Exactly as written, print every line of the listing below and omit its pictures.
--- START ---
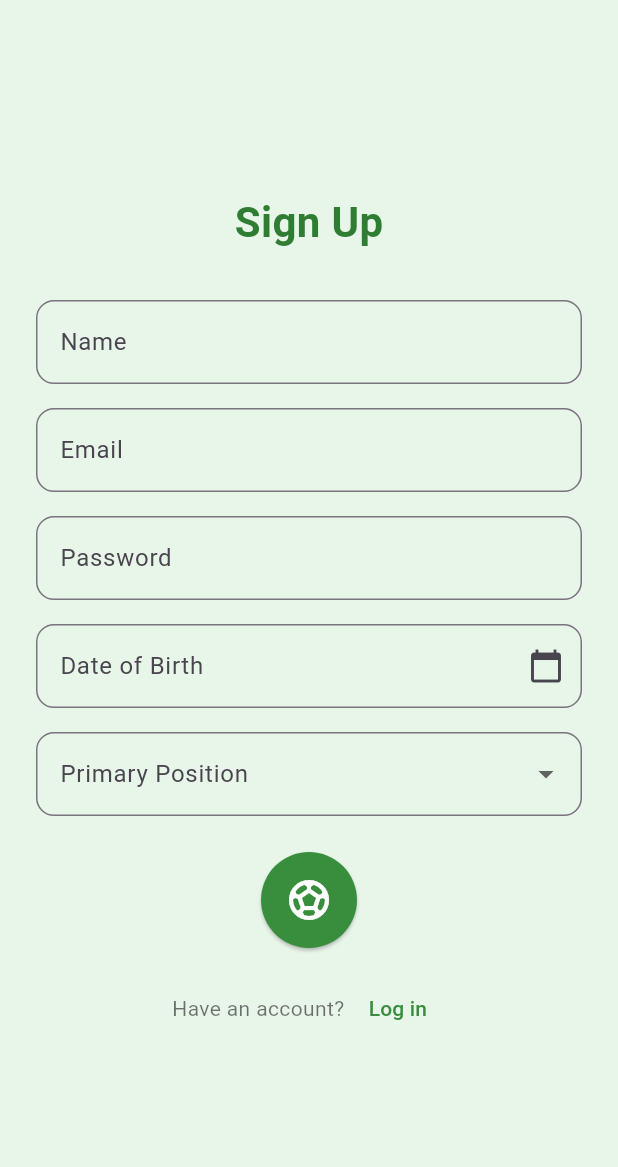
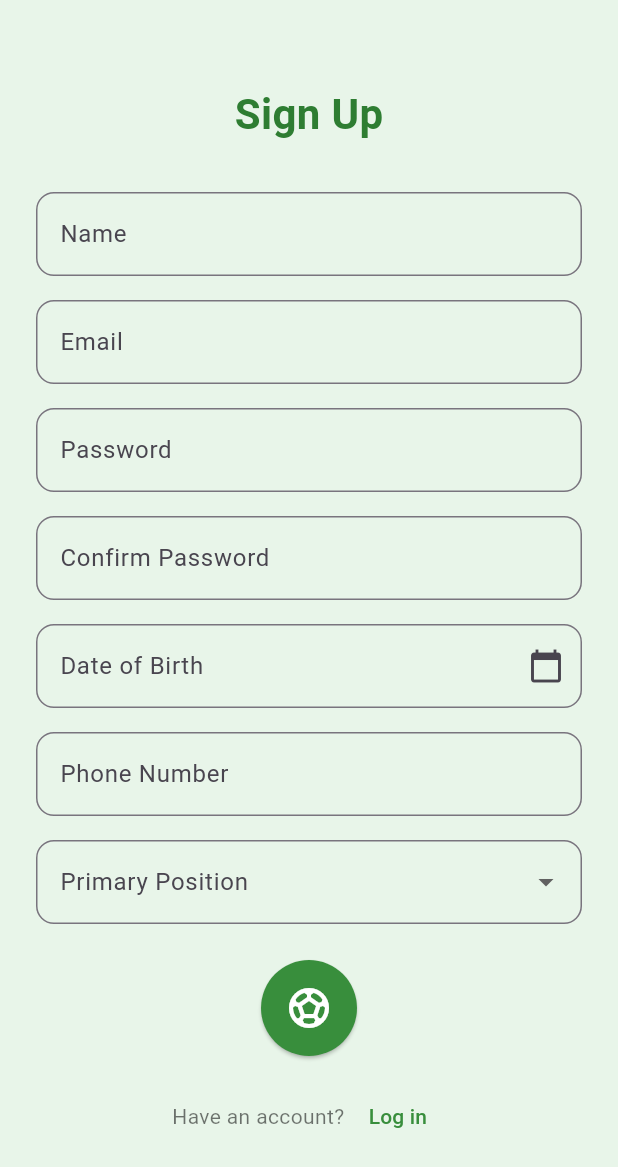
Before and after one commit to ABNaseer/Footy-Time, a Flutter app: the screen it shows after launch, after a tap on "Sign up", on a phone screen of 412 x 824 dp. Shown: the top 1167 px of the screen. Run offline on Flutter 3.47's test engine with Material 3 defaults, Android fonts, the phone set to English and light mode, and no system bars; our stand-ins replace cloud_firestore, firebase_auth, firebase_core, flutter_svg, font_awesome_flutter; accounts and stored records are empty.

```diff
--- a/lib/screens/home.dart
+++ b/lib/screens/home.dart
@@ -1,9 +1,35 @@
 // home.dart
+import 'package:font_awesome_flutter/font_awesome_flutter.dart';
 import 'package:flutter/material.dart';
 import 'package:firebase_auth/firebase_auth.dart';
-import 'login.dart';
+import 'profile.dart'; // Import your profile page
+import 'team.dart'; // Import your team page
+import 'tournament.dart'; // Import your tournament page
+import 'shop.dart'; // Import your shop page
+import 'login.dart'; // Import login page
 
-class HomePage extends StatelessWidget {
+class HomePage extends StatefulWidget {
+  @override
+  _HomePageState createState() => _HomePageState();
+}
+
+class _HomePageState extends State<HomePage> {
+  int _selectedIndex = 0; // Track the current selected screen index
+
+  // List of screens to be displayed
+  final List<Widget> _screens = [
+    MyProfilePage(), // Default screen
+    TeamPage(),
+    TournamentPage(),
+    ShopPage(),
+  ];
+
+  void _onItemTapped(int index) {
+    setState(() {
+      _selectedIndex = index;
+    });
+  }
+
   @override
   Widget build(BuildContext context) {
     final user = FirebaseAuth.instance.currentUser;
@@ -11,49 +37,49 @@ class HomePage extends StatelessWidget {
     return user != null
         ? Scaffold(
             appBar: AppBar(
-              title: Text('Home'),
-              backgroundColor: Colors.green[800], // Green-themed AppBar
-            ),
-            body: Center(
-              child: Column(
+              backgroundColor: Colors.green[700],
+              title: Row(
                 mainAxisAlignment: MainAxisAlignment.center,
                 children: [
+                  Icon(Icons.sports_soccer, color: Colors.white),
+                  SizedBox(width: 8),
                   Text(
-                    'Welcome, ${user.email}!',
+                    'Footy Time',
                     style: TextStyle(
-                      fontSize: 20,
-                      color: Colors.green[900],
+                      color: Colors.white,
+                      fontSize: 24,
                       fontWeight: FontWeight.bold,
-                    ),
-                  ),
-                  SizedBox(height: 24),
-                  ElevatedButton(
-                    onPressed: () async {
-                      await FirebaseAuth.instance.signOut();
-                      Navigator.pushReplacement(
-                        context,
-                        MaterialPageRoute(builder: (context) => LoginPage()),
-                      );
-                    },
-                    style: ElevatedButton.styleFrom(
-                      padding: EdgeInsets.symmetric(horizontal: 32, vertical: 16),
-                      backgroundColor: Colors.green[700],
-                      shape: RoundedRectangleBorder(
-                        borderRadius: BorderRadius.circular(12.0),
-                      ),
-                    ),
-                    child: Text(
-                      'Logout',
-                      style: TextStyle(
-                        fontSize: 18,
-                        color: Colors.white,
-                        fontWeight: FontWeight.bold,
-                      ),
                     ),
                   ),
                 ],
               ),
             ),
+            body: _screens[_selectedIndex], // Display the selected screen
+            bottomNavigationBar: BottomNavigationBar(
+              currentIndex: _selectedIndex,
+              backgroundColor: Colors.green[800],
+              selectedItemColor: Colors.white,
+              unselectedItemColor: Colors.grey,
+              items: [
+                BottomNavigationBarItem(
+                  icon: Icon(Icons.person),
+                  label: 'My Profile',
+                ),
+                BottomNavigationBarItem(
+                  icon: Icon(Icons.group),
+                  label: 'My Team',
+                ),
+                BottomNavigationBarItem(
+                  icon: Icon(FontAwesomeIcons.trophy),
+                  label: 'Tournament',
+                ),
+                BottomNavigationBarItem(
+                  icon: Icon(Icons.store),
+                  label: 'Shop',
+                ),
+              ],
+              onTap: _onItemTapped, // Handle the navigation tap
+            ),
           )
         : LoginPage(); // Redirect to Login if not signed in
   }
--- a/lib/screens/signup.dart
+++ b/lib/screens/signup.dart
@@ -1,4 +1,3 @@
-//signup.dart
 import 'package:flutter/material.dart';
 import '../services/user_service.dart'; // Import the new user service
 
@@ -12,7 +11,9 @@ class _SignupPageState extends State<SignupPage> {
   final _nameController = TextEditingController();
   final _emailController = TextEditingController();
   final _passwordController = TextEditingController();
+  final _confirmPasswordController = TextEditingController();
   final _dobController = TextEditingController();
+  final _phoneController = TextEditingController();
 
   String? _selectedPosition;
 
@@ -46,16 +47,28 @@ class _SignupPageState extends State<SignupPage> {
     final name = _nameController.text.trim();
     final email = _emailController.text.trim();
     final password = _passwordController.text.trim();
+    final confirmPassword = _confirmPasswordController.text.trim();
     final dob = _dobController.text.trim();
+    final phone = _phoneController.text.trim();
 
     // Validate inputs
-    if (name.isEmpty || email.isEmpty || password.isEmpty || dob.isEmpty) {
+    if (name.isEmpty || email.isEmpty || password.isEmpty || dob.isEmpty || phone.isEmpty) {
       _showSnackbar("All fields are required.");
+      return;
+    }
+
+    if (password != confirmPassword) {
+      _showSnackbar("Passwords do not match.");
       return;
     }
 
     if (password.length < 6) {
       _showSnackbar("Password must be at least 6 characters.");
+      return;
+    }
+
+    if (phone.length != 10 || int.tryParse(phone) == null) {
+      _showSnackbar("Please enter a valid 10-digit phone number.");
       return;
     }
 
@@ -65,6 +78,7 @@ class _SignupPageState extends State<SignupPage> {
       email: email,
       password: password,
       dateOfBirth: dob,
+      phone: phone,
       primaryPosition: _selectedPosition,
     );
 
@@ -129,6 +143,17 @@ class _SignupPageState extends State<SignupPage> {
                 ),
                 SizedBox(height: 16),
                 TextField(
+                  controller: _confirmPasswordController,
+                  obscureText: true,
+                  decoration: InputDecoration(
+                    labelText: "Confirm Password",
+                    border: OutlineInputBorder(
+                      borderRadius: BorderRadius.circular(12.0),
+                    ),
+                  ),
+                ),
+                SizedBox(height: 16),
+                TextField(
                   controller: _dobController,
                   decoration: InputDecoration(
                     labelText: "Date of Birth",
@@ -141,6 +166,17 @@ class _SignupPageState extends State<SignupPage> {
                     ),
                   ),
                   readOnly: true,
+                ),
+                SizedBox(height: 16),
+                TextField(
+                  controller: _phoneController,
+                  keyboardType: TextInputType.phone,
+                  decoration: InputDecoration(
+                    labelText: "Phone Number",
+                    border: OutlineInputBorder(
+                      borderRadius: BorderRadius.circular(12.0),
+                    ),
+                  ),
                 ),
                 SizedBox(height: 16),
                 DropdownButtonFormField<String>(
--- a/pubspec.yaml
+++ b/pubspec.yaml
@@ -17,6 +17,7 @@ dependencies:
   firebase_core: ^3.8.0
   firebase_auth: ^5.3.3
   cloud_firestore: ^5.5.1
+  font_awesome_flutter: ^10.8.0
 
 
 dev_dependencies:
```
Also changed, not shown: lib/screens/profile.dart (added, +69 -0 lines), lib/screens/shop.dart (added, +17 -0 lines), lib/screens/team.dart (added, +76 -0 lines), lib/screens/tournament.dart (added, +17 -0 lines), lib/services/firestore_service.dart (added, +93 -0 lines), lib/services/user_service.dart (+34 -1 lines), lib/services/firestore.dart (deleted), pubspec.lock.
--- END ---
Exercise response
Before and after one commit to ABNaseer/Footy-Time, a Flutter app: the screen it shows after launch, after a tap on "Sign up", on a phone screen of 412 x 824 dp. Shown: the top 1167 px of the screen. Run offline on Flutter 3.47's test engine with Material 3 defaults, Android fonts, the phone set to English and light mode, and no system bars; our stand-ins replace cloud_firestore, firebase_auth, firebase_core, flutter_svg, font_awesome_flutter; accounts and stored records are empty.

```diff
--- a/lib/screens/home.dart
+++ b/lib/screens/home.dart
@@ -1,9 +1,35 @@
 // home.dart
+import 'package:font_awesome_flutter/font_awesome_flutter.dart';
 import 'package:flutter/material.dart';
 import 'package:firebase_auth/firebase_auth.dart';
-import 'login.dart';
+import 'profile.dart'; // Import your profile page
+import 'team.dart'; // Import your team page
+import 'tournament.dart'; // Import your tournament page
+import 'shop.dart'; // Import your shop page
+import 'login.dart'; // Import login page
 
-class HomePage extends StatelessWidget {
+class HomePage extends StatefulWidget {
+  @override
+  _HomePageState createState() => _HomePageState();
+}
+
+class _HomePageState extends State<HomePage> {
+  int _selectedIndex = 0; // Track the current selected screen index
+
+  // List of screens to be displayed
+  final List<Widget> _screens = [
+    MyProfilePage(), // Default screen
+    TeamPage(),
+    TournamentPage(),
+    ShopPage(),
+  ];
+
+  void _onItemTapped(int index) {
+    setState(() {
+      _selectedIndex = index;
+    });
+  }
+
   @override
   Widget build(BuildContext context) {
     final user = FirebaseAuth.instance.currentUser;
@@ -11,49 +37,49 @@ class HomePage extends StatelessWidget {
     return user != null
         ? Scaffold(
             appBar: AppBar(
-              title: Text('Home'),
-              backgroundColor: Colors.green[800], // Green-themed AppBar
-            ),
-            body: Center(
-              child: Column(
+              backgroundColor: Colors.green[700],
+              title: Row(
                 mainAxisAlignment: MainAxisAlignment.center,
                 children: [
+                  Icon(Icons.sports_soccer, color: Colors.white),
+                  SizedBox(width: 8),
                   Text(
-                    'Welcome, ${user.email}!',
+                    'Footy Time',
                     style: TextStyle(
-                      fontSize: 20,
-                      color: Colors.green[900],
+                      color: Colors.white,
+                      fontSize: 24,
                       fontWeight: FontWeight.bold,
-                    ),
-                  ),
-                  SizedBox(height: 24),
-                  ElevatedButton(
-                    onPressed: () async {
-                      await FirebaseAuth.instance.signOut();
-                      Navigator.pushReplacement(
-                        context,
-                        MaterialPageRoute(builder: (context) => LoginPage()),
-                      );
-                    },
-                    style: ElevatedButton.styleFrom(
-                      padding: EdgeInsets.symmetric(horizontal: 32, vertical: 16),
-                      backgroundColor: Colors.green[700],
-                      shape: RoundedRectangleBorder(
-                        borderRadius: BorderRadius.circular(12.0),
-                      ),
-                    ),
-                    child: Text(
-                      'Logout',
-                      style: TextStyle(
-                        fontSize: 18,
-                        color: Colors.white,
-                        fontWeight: FontWeight.bold,
-                      ),
                     ),
                   ),
                 ],
               ),
             ),
+            body: _screens[_selectedIndex], // Display the selected screen
+            bottomNavigationBar: BottomNavigationBar(
+              currentIndex: _selectedIndex,
+              backgroundColor: Colors.green[800],
+              selectedItemColor: Colors.white,
+              unselectedItemColor: Colors.grey,
+              items: [
+                BottomNavigationBarItem(
+                  icon: Icon(Icons.person),
+                  label: 'My Profile',
+                ),
+                BottomNavigationBarItem(
+                  icon: Icon(Icons.group),
+                  label: 'My Team',
+                ),
+                BottomNavigationBarItem(
+                  icon: Icon(FontAwesomeIcons.trophy),
+                  label: 'Tournament',
+                ),
+                BottomNavigationBarItem(
+                  icon: Icon(Icons.store),
+                  label: 'Shop',
+                ),
+              ],
+              onTap: _onItemTapped, // Handle the navigation tap
+            ),
           )
         : LoginPage(); // Redirect to Login if not signed in
   }
--- a/lib/screens/signup.dart
+++ b/lib/screens/signup.dart
@@ -1,4 +1,3 @@
-//signup.dart
 import 'package:flutter/material.dart';
 import '../services/user_service.dart'; // Import the new user service
 
@@ -12,7 +11,9 @@ class _SignupPageState extends State<SignupPage> {
   final _nameController = TextEditingController();
   final _emailController = TextEditingController();
   final _passwordController = TextEditingController();
+  final _confirmPasswordController = TextEditingController();
   final _dobController = TextEditingController();
+  final _phoneController = TextEditingController();
 
   String? _selectedPosition;
 
@@ -46,16 +47,28 @@ class _SignupPageState extends State<SignupPage> {
     final name = _nameController.text.trim();
     final email = _emailController.text.trim();
     final password = _passwordController.text.trim();
+    final confirmPassword = _confirmPasswordController.text.trim();
     final dob = _dobController.text.trim();
+    final phone = _phoneController.text.trim();
 
     // Validate inputs
-    if (name.isEmpty || email.isEmpty || password.isEmpty || dob.isEmpty) {
+    if (name.isEmpty || email.isEmpty || password.isEmpty || dob.isEmpty || phone.isEmpty) {
       _showSnackbar("All fields are required.");
+      return;
+    }
+
+    if (password != confirmPassword) {
+      _showSnackbar("Passwords do not match.");
       return;
     }
 
     if (password.length < 6) {
       _showSnackbar("Password must be at least 6 characters.");
+      return;
+    }
+
+    if (phone.length != 10 || int.tryParse(phone) == null) {
+      _showSnackbar("Please enter a valid 10-digit phone number.");
       return;
     }
 
@@ -65,6 +78,7 @@ class _SignupPageState extends State<SignupPage> {
       email: email,
       password: password,
       dateOfBirth: dob,
+      phone: phone,
       primaryPosition: _selectedPosition,
     );
 
@@ -129,6 +143,17 @@ class _SignupPageState extends State<SignupPage> {
                 ),
                 SizedBox(height: 16),
                 TextField(
+                  controller: _confirmPasswordController,
+                  obscureText: true,
+                  decoration: InputDecoration(
+                    labelText: "Confirm Password",
+                    border: OutlineInputBorder(
+                      borderRadius: BorderRadius.circular(12.0),
+                    ),
+                  ),
+                ),
+                SizedBox(height: 16),
+                TextField(
                   controller: _dobController,
                   decoration: InputDecoration(
                     labelText: "Date of Birth",
@@ -141,6 +166,17 @@ class _SignupPageState extends State<SignupPage> {
                     ),
                   ),
                   readOnly: true,
+                ),
+                SizedBox(height: 16),
+                TextField(
+                  controller: _phoneController,
+                  keyboardType: TextInputType.phone,
+                  decoration: InputDecoration(
+                    labelText: "Phone Number",
+                    border: OutlineInputBorder(
+                      borderRadius: BorderRadius.circular(12.0),
+                    ),
+                  ),
                 ),
                 SizedBox(height: 16),
                 DropdownButtonFormField<String>(
--- a/pubspec.yaml
+++ b/pubspec.yaml
@@ -17,6 +17,7 @@ dependencies:
   firebase_core: ^3.8.0
   firebase_auth: ^5.3.3
   cloud_firestore: ^5.5.1
+  font_awesome_flutter: ^10.8.0
 
 
 dev_dependencies:
```
Also changed, not shown: lib/screens/profile.dart (added, +69 -0 lines), lib/screens/shop.dart (added, +17 -0 lines), lib/screens/team.dart (added, +76 -0 lines), lib/screens/tournament.dart (added, +17 -0 lines), lib/services/firestore_service.dart (added, +93 -0 lines), lib/services/user_service.dart (+34 -1 lines), lib/services/firestore.dart (deleted), pubspec.lock.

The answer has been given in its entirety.